> _PROBLEM DETAILS_:
Report all lines below with the word "function".

> _SUPPLIED MATERIAL_:

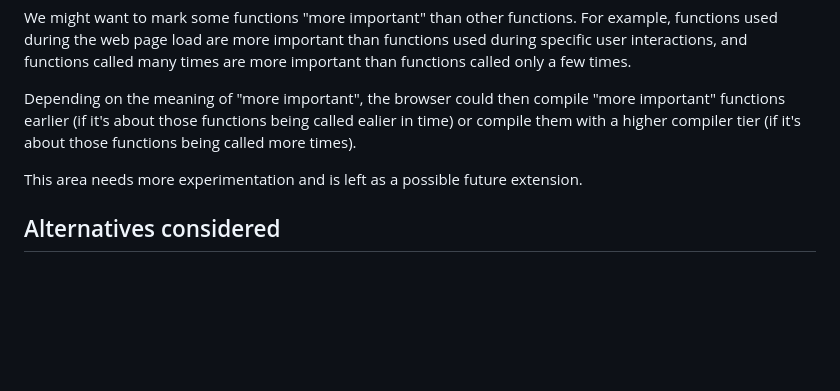
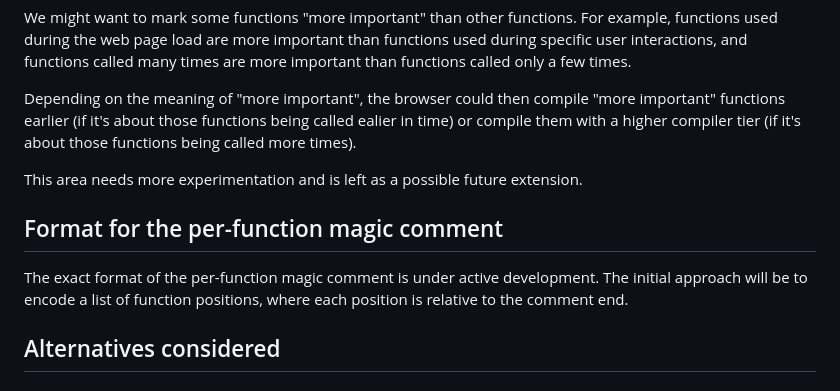
Before and after one commit to WICG/explicit-javascript-compile-hints-file-based, a Markdown page: README.md, the part around the change. Rendered like a GitHub page; blank space fills up the shorter version.

```diff
--- a/README.md
+++ b/README.md
@@ -193,6 +193,10 @@ Depending on the meaning of "more important", the browser could then compile "mo
 
 This area needs more experimentation and is left as a possible future extension.
 
+## Format for the per-function magic comment
+
+The exact format of the per-function magic comment is under active development. The initial approach will be to encode a list of function positions, where each position is relative to the comment end.
+
 ## Alternatives considered
 
 ### Alternative: Top-level "use eager" directive and per-function "use eager" directive
```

> _YOUR RESPONSE_:
+## Format for the per-function magic comment
+The exact format of the per-function magic comment is under active development. The initial approach will be to encode a list of function positions, where each position is relative to the comment end.
 ### Alternative: Top-level "use eager" directive and per-function "use eager" directive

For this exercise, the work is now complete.